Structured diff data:
^^^^^^^^^^^^^^^^

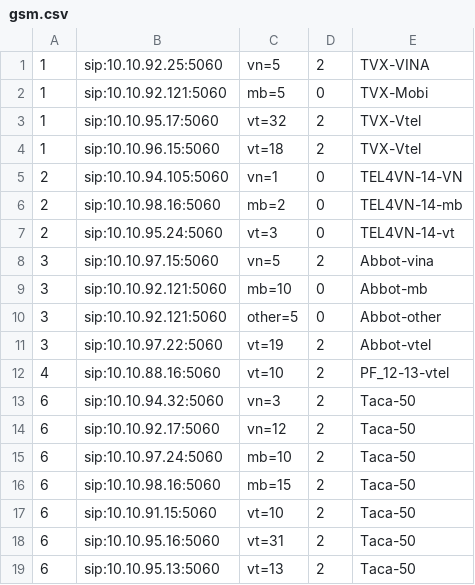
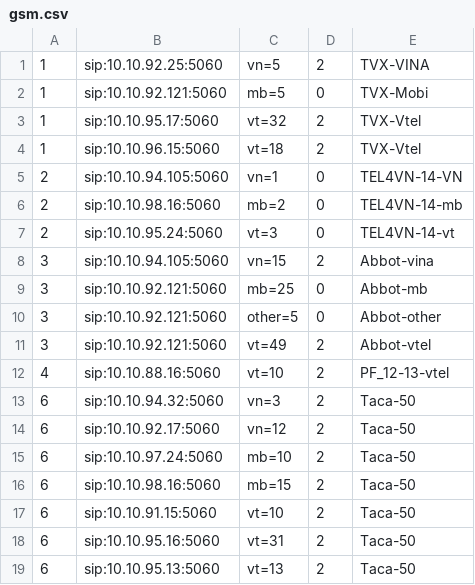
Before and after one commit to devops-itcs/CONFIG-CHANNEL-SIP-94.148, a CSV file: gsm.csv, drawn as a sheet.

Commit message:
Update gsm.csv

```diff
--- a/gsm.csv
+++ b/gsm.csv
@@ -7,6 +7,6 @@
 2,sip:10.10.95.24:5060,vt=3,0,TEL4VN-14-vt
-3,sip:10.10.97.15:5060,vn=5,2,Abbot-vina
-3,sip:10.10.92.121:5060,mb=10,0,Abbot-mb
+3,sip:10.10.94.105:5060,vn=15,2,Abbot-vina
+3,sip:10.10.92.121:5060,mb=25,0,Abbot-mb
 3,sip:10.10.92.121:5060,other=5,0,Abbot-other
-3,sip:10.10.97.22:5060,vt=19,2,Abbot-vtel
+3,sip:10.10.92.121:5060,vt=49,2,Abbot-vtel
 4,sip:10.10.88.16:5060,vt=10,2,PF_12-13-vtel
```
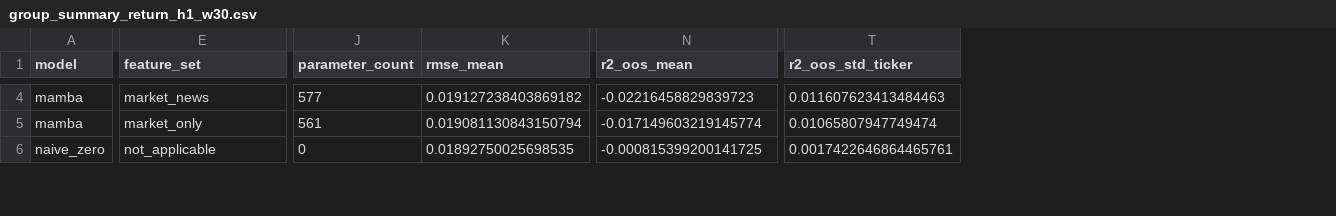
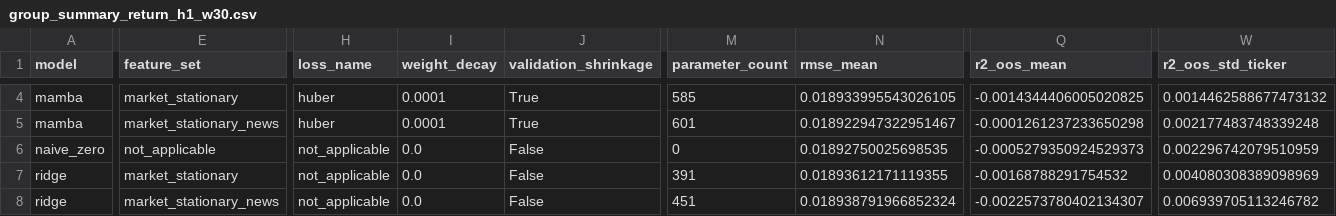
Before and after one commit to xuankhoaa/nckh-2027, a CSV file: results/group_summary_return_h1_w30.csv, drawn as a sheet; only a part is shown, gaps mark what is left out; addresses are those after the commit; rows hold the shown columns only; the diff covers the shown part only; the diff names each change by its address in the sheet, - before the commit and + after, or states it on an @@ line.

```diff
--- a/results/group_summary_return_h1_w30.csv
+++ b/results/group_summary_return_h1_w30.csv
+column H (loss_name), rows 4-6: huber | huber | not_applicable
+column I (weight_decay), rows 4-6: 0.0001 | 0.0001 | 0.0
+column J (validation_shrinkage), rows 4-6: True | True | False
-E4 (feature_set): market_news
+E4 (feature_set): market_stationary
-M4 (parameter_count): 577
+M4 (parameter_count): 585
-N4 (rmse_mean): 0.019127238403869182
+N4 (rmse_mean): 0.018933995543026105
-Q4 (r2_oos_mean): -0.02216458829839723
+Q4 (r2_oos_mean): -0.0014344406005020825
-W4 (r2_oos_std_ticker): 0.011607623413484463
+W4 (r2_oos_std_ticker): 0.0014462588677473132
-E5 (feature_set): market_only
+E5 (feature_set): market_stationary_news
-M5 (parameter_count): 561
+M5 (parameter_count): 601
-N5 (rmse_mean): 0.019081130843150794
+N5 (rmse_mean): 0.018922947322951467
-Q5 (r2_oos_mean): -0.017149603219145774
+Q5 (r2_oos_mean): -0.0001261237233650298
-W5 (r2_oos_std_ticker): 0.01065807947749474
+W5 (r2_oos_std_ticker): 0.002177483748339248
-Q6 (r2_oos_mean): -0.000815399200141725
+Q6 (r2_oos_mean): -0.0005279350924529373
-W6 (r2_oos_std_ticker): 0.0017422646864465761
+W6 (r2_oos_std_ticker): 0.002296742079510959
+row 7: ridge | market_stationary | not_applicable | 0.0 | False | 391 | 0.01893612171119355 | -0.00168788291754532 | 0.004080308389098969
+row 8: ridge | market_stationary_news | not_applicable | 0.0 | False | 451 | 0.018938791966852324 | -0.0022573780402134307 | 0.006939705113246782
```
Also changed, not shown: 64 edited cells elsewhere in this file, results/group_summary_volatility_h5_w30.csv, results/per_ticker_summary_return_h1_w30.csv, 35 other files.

^^^^^^^^^^^^^^^^

→ **EXERCISE DETAILS**
With the pictures omitted, reproduce the data above exactly.

→ **COMPLETED EXERCISE**
Before and after one commit to devops-itcs/CONFIG-CHANNEL-SIP-94.148, a CSV file: gsm.csv, drawn as a sheet.

Commit message:
Update gsm.csv

```diff
--- a/gsm.csv
+++ b/gsm.csv
@@ -7,6 +7,6 @@
 2,sip:10.10.95.24:5060,vt=3,0,TEL4VN-14-vt
-3,sip:10.10.97.15:5060,vn=5,2,Abbot-vina
-3,sip:10.10.92.121:5060,mb=10,0,Abbot-mb
+3,sip:10.10.94.105:5060,vn=15,2,Abbot-vina
+3,sip:10.10.92.121:5060,mb=25,0,Abbot-mb
 3,sip:10.10.92.121:5060,other=5,0,Abbot-other
-3,sip:10.10.97.22:5060,vt=19,2,Abbot-vtel
+3,sip:10.10.92.121:5060,vt=49,2,Abbot-vtel
 4,sip:10.10.88.16:5060,vt=10,2,PF_12-13-vtel
```
Before and after one commit to xuankhoaa/nckh-2027, a CSV file: results/group_summary_return_h1_w30.csv, drawn as a sheet; only a part is shown, gaps mark what is left out; addresses are those after the commit; rows hold the shown columns only; the diff covers the shown part only; the diff names each change by its address in the sheet, - before the commit and + after, or states it on an @@ line.

```diff
--- a/results/group_summary_return_h1_w30.csv
+++ b/results/group_summary_return_h1_w30.csv
+column H (loss_name), rows 4-6: huber | huber | not_applicable
+column I (weight_decay), rows 4-6: 0.0001 | 0.0001 | 0.0
+column J (validation_shrinkage), rows 4-6: True | True | False
-E4 (feature_set): market_news
+E4 (feature_set): market_stationary
-M4 (parameter_count): 577
+M4 (parameter_count): 585
-N4 (rmse_mean): 0.019127238403869182
+N4 (rmse_mean): 0.018933995543026105
-Q4 (r2_oos_mean): -0.02216458829839723
+Q4 (r2_oos_mean): -0.0014344406005020825
-W4 (r2_oos_std_ticker): 0.011607623413484463
+W4 (r2_oos_std_ticker): 0.0014462588677473132
-E5 (feature_set): market_only
+E5 (feature_set): market_stationary_news
-M5 (parameter_count): 561
+M5 (parameter_count): 601
-N5 (rmse_mean): 0.019081130843150794
+N5 (rmse_mean): 0.018922947322951467
-Q5 (r2_oos_mean): -0.017149603219145774
+Q5 (r2_oos_mean): -0.0001261237233650298
-W5 (r2_oos_std_ticker): 0.01065807947749474
+W5 (r2_oos_std_ticker): 0.002177483748339248
-Q6 (r2_oos_mean): -0.000815399200141725
+Q6 (r2_oos_mean): -0.0005279350924529373
-W6 (r2_oos_std_ticker): 0.0017422646864465761
+W6 (r2_oos_std_ticker): 0.002296742079510959
+row 7: ridge | market_stationary | not_applicable | 0.0 | False | 391 | 0.01893612171119355 | -0.00168788291754532 | 0.004080308389098969
+row 8: ridge | market_stationary_news | not_applicable | 0.0 | False | 451 | 0.018938791966852324 | -0.0022573780402134307 | 0.006939705113246782
```
Also changed, not shown: 64 edited cells elsewhere in this file, results/group_summary_volatility_h5_w30.csv, results/per_ticker_summary_return_h1_w30.csv, 35 other files.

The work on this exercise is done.